0

Featured Post

What does it mean to be "Always On"?

Is your cloud always on? With an Always On cloud you won't have to worry about downtime for maintenance or software application code updates, ensuring that your bottom line isn't affected.

Question has a verified solution.

If you are experiencing a similar issue, please ask a related question

Introduction This article is a continuation of the C/C++ Visual Studio Express debugger series. Part 1 provided a quick start guide in using the debugger. Part 2 focused on additional topics in breakpoints. As your assignments become a little more …
Go is an acronym of golang, is a programming language developed Google in 2007. Go is a new language that is mostly in the C family, with significant input from Pascal/Modula/Oberon family. Hence Go arisen as low-level language with fast compilation…
The viewer will learn additional member functions of the vector class. Specifically, the capacity and swap member functions will be introduced.
The viewer will be introduced to the member functions push_back and pop_back of the vector class. The video will teach the difference between the two as well as how to use each one along with its functionality.

764 members asked questions and received personalized solutions in the past 7 days.

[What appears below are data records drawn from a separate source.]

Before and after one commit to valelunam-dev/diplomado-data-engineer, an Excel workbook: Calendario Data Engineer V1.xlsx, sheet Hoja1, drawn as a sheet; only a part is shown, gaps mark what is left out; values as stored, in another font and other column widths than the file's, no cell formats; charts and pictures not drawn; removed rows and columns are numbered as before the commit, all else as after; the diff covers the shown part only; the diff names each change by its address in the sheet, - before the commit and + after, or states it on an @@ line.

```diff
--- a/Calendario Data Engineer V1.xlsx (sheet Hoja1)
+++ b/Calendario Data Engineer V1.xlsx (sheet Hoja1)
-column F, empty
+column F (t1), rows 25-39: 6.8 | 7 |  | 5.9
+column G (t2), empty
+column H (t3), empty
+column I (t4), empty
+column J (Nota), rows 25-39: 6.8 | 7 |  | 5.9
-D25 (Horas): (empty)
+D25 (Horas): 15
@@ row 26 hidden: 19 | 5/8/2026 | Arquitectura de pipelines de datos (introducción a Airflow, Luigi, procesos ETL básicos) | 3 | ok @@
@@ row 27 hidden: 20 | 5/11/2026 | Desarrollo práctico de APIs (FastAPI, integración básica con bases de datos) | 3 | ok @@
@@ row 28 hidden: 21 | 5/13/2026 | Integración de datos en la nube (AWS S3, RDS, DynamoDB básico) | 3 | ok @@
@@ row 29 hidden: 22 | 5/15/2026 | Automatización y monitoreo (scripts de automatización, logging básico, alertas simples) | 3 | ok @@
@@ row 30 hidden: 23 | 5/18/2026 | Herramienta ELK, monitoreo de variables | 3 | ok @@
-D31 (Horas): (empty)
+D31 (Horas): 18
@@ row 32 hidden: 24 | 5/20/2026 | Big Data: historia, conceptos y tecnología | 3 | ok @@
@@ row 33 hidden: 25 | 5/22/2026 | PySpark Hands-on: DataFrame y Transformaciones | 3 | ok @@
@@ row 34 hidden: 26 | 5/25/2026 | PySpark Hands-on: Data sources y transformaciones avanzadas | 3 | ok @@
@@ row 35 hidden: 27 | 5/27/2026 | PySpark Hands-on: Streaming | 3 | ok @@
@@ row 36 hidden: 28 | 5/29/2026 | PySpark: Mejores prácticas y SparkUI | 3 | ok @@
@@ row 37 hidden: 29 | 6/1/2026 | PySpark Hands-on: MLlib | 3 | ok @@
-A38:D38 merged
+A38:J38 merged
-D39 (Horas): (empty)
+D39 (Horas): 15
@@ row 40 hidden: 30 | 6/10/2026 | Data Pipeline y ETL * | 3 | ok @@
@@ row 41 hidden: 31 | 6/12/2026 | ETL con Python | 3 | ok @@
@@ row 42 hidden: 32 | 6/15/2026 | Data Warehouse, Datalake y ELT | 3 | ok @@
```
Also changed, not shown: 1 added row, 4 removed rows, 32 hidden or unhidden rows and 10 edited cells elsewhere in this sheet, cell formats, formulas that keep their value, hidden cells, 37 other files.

Join the community of 500,000 technology professionals and ask your questions.

Join & Ask a Question